Sharing photos is one of the most popular options for Facebook users. More than 100 million people are tagged in photos each day the Facebook blog posted proudly in December when Facebook made photo tagging easier with facial recognition software that suggests people's name to tag in photos. The software groups similar photos together with suggested names of friends who have been tagged previously. If you love posting pictures, this is a handy feature, but if you didn't want to be tagged? Too bad, so sad as the burden to untag yourself is on you.
Worse, still, if you don't want to be part of Facebook ... this feature alone could more-or-less "force" you into joining. That's because the only way to control if your photographed identity appears on the social networking site, is to have an account that sets privacy settings.
You can customize your privacy settings to disable your name from appearing in suggested tags, however your "friends" can still tag you manually.
Believe it or not, there are still web-savvy users who haven't joined Facebook. In social media, these people are few and far between. When their friends upload a photo on Facebook and tag him or her by email address, Facebook is supposed to send an email letting the identified person know that he or she has been tagged along with a link to the tagged image. At that point, the tagged individual can ask their "friend" who posted the picture to remove the tag or the photo. But those people are more like frenemies, disregarding privacy in the first place, and they may choose not to change a thing. The only official way to remove the tagged name is to join Facebook and setup privacy settings.

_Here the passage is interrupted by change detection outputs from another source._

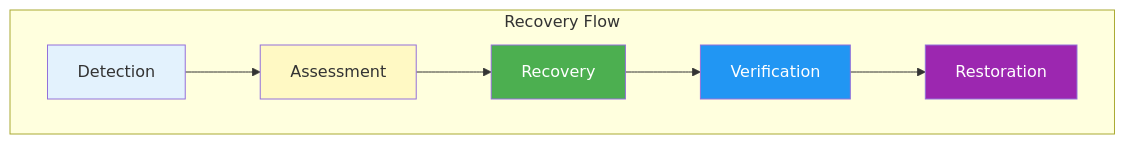
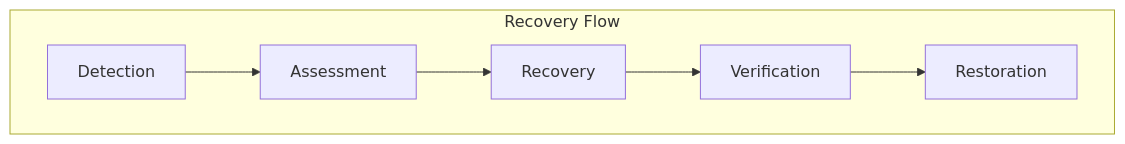
The fifth of 5 diagrams in README.md (Thunder9954/Markush_FECS), drawn with Mermaid before and after one commit. The commit also changed other lines of this file, not shown here.

````diff
--- a/README.md
+++ b/README.md
@@ -180,15 +155,9 @@
 ```mermaid
 flowchart TB
     subgraph "Recovery Flow"
         A[Detection] --> B[Assessment]
         B --> C[Recovery]
         C --> D[Verification]
         D --> E[Restoration]
     end
-    
-    style A fill:#e3f2fd
-    style B fill:#FFF9C4
-    style C fill:#4CAF50,color:#fff
-    style D fill:#2196F3,color:#fff
-    style E fill:#9C27B0,color:#fff
 ```
````
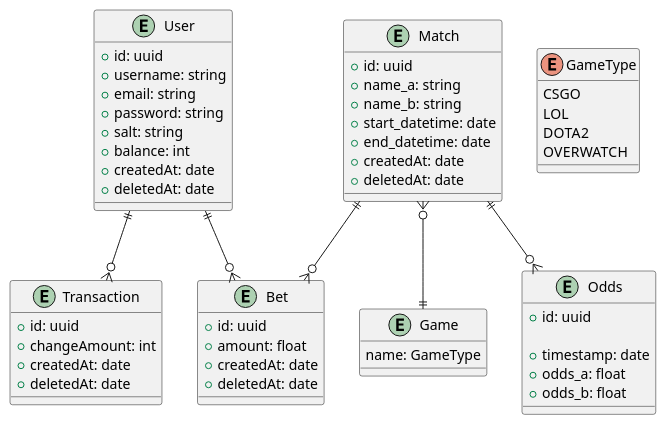
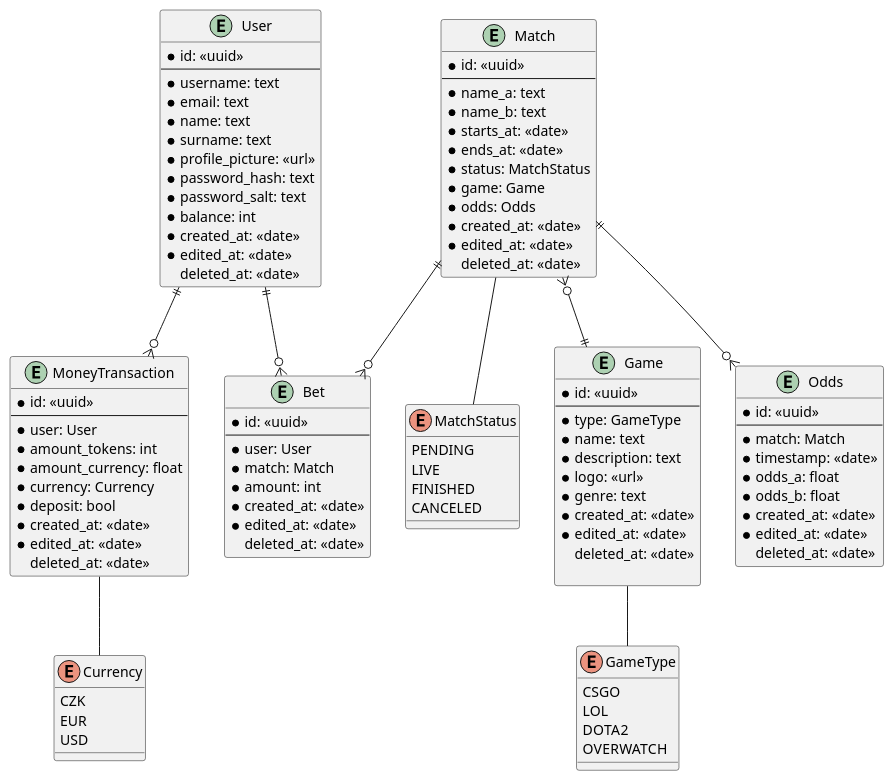
One commit to Average-Rust-Enjoyers/Starbet-Live changed the diagram in starbet.puml. Above: the diagram before and after it, drawn with PlantUML.

Commit message:
Refactor entity definitions and add new entities for transactions and currency

```diff
--- a/starbet.puml
+++ b/starbet.puml
@@ -1,66 +1,113 @@
-@startuml starbet
+@startuml starbet-live
 
 entity User {
-    +id: uuid
-    +username: string
-    +email: string
-    +password: string
-    +salt: string
-    +balance: int
-    +createdAt: date
-    +deletedAt: date
-}
-
-entity Transaction {
-    +id: uuid
-    +changeAmount: int
-    +createdAt: date
-    +deletedAt: date
+    * id: <<uuid>>
+    ---
+    * username: text
+    * email: text
+    * name: text
+    * surname: text
+    * profile_picture: <<url>>
+    * password_hash: text
+    * password_salt: text
+    * balance: int
+    * created_at: <<date>>
+    * edited_at: <<date>>
+    deleted_at: <<date>>
 }
 
 entity Match {
-    +id: uuid
-    +name_a: string
-    +name_b: string
-    +start_datetime: date
-    +end_datetime: date
-    +createdAt: date
-    +deletedAt: date
+    * id: <<uuid>>
+    ---
+    * name_a: text
+    * name_b: text
+    * starts_at: <<date>>
+    * ends_at: <<date>>
+    * status: MatchStatus
+    * game: Game
+    * odds: Odds
+    * created_at: <<date>>
+    * edited_at: <<date>>
+    deleted_at: <<date>>
+}
+
+enum MatchStatus {
+    PENDING
+    LIVE
+    FINISHED
+    CANCELED
+}
+
+entity Game {
+    * id: <<uuid>>
+    ---
+    * type: GameType
+    * name: text
+    * description: text
+    * logo: <<url>>
+    * genre: text
+    * created_at: <<date>>
+    * edited_at: <<date>>
+    deleted_at: <<date>>
+
 }
 
 enum GameType {
     CSGO
     LOL
     DOTA2
     OVERWATCH
 }
 
-entity Game {
-    name: GameType
-}
-
 entity Bet {
-    +id: uuid
-    +amount: float
-    'timestamp
-    +createdAt: date
-    'expiration
-    +deletedAt: date
+    * id: <<uuid>>
+    ---
+    * user: User
+    * match: Match
+    * amount: int
+    * created_at: <<date>>
+    * edited_at: <<date>>
+    deleted_at: <<date>>
 }
 
 entity Odds {
-    ' not sure
-    +id: uuid 
+    * id: <<uuid>>
+    ---
+    * match: Match
+    * timestamp: <<date>>
+    * odds_a: float
+    * odds_b: float
+    * created_at: <<date>>
+    * edited_at: <<date>>
+    deleted_at: <<date>>
+}
 
-    +timestamp: date
-    +odds_a: float
-    +odds_b: float
+entity MoneyTransaction {
+    * id: <<uuid>>
+    ---
+    * user: User
+    * amount_tokens: int
+    * amount_currency: float
+    * currency: Currency
+    * deposit: bool
+    * created_at: <<date>>
+    * edited_at: <<date>>
+    deleted_at: <<date>>
+}
+
+enum Currency {
+    CZK
+    EUR
+    USD
 }
 
 Match }o--|| Game
 Match ||--o{ Bet
 Match ||--o{ Odds
 User ||--o{ Bet
-User ||--o{ Transaction
+User ||--o{ MoneyTransaction
+Match -- MatchStatus
+Game -- GameType
+MoneyTransaction -- Currency
 
 @enduml
```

What if the photo is not an adult, but of children at family gatherings or birthday parties? Should children be allowed to be tagged in photos? It happens and many parents resent it.
This opt-out privacy procedure seems ridiculous to me. If a person is not on Facebook, they probably don't want to be on Facebook. Making that person register to disable tagging photos with their name is a privacy violation.
Chris Cox, Facebook's VP of facial recognition and photo tagging, doesn't see it that way. He views photo tagging as a privacy enhancement. Cox told CNET that photo tagging notifies a person each time they are tagged when they might not even know the photo was on the Internet. "Once you know that, you can remove the tag, or you can promote it to your friends, or you can write the person and say, 'I'm not that psyched about this photo,'" Cox stated. In order to be alerted each time a user is tagged, a person needs to setup those notifications in their account settings.
After you are notified that someone tagged you in a photo, Facebook allows you to "remove tag." Again, the burden of action is on you. If notifications are sent out, why can't these photo tags be setup as approve tag? What if it is embarrassing or you want the photo removed? You can report that picture. Facebook will only remove images that violate its Statement of Rights and Responsibilities. The photo will not be removed because it is unflattering or because you asked your friend to remove it but they did not. In that case, the photo stays but Facebook suggests you remove that person as a friend.
If you are interested, Gawker posted a step-by-step guide of how-to setup Facebook so you will not be humiliated. Even if you and your friends are wise about not over-sharing, Facebook continues to develop questionable features that endanger a user's privacy. According to Sophos, Facebook app developers can now access home addresses and mobile phone numbers of users who grant the app access to personal contact information. Sophos' Graham Cluley warns that Facebook is making it easier for shady app developers and opening new opportunities for identity theft.
Despite all the public outcry over privacy violations in the last year, PBS reported that Facebook has over 500 million active users, 200 million of which are mobile users, all of which spend more than 700 billion minutes on Facebook per month. There are 2 million sites that use Facebook Connect, allowing the social media giant to embed deeper into the Internet infrastructure. PBS predicted an initial public offering may come soon for Facebook.
This story, "Facebook Photos: Opt-Out or Tag You're It" was originally published by Network World.